Task to carry out
Could every line below be written out exactly as it appears?

Extracted records
____

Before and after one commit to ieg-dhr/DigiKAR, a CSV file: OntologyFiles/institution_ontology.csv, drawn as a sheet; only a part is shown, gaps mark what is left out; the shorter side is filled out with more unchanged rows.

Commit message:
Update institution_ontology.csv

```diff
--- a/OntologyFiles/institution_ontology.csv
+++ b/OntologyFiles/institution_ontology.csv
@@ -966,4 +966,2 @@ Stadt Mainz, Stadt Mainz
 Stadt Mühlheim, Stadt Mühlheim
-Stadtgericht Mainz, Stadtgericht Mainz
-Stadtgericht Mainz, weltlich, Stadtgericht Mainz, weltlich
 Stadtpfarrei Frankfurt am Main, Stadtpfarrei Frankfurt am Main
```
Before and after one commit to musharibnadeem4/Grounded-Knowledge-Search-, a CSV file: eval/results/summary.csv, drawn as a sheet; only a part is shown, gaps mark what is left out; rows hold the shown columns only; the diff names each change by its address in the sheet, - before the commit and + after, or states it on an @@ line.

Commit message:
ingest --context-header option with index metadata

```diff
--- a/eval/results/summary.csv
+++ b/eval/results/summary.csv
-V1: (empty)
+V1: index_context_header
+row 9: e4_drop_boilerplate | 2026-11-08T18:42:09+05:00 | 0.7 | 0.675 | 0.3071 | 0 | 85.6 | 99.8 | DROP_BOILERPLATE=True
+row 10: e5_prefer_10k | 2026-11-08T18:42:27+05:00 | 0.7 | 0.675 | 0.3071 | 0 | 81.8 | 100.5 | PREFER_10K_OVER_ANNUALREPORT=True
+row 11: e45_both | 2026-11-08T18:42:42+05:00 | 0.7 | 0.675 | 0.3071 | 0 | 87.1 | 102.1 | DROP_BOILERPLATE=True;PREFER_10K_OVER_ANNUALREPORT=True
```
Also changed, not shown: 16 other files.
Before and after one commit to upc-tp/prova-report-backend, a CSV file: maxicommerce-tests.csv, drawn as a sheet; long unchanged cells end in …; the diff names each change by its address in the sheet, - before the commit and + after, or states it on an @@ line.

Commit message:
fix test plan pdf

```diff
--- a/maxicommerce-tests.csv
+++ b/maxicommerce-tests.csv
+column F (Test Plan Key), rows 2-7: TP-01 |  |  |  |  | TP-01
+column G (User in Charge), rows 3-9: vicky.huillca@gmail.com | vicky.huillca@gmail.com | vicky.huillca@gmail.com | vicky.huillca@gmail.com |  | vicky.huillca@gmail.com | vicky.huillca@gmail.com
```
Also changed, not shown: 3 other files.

____

Answer space
Before and after one commit to ieg-dhr/DigiKAR, a CSV file: OntologyFiles/institution_ontology.csv, drawn as a sheet; only a part is shown, gaps mark what is left out; the shorter side is filled out with more unchanged rows.

Commit message:
Update institution_ontology.csv

```diff
--- a/OntologyFiles/institution_ontology.csv
+++ b/OntologyFiles/institution_ontology.csv
@@ -966,4 +966,2 @@ Stadt Mainz, Stadt Mainz
 Stadt Mühlheim, Stadt Mühlheim
-Stadtgericht Mainz, Stadtgericht Mainz
-Stadtgericht Mainz, weltlich, Stadtgericht Mainz, weltlich
 Stadtpfarrei Frankfurt am Main, Stadtpfarrei Frankfurt am Main
```
Before and after one commit to musharibnadeem4/Grounded-Knowledge-Search-, a CSV file: eval/results/summary.csv, drawn as a sheet; only a part is shown, gaps mark what is left out; rows hold the shown columns only; the diff names each change by its address in the sheet, - before the commit and + after, or states it on an @@ line.

Commit message:
ingest --context-header option with index metadata

```diff
--- a/eval/results/summary.csv
+++ b/eval/results/summary.csv
-V1: (empty)
+V1: index_context_header
+row 9: e4_drop_boilerplate | 2026-11-08T18:42:09+05:00 | 0.7 | 0.675 | 0.3071 | 0 | 85.6 | 99.8 | DROP_BOILERPLATE=True
+row 10: e5_prefer_10k | 2026-11-08T18:42:27+05:00 | 0.7 | 0.675 | 0.3071 | 0 | 81.8 | 100.5 | PREFER_10K_OVER_ANNUALREPORT=True
+row 11: e45_both | 2026-11-08T18:42:42+05:00 | 0.7 | 0.675 | 0.3071 | 0 | 87.1 | 102.1 | DROP_BOILERPLATE=True;PREFER_10K_OVER_ANNUALREPORT=True
```
Also changed, not shown: 16 other files.
Before and after one commit to upc-tp/prova-report-backend, a CSV file: maxicommerce-tests.csv, drawn as a sheet; long unchanged cells end in …; the diff names each change by its address in the sheet, - before the commit and + after, or states it on an @@ line.

Commit message:
fix test plan pdf

```diff
--- a/maxicommerce-tests.csv
+++ b/maxicommerce-tests.csv
+column F (Test Plan Key), rows 2-7: TP-01 |  |  |  |  | TP-01
+column G (User in Charge), rows 3-9: vicky.huillca@gmail.com | vicky.huillca@gmail.com | vicky.huillca@gmail.com | vicky.huillca@gmail.com |  | vicky.huillca@gmail.com | vicky.huillca@gmail.com
```
Also changed, not shown: 3 other files.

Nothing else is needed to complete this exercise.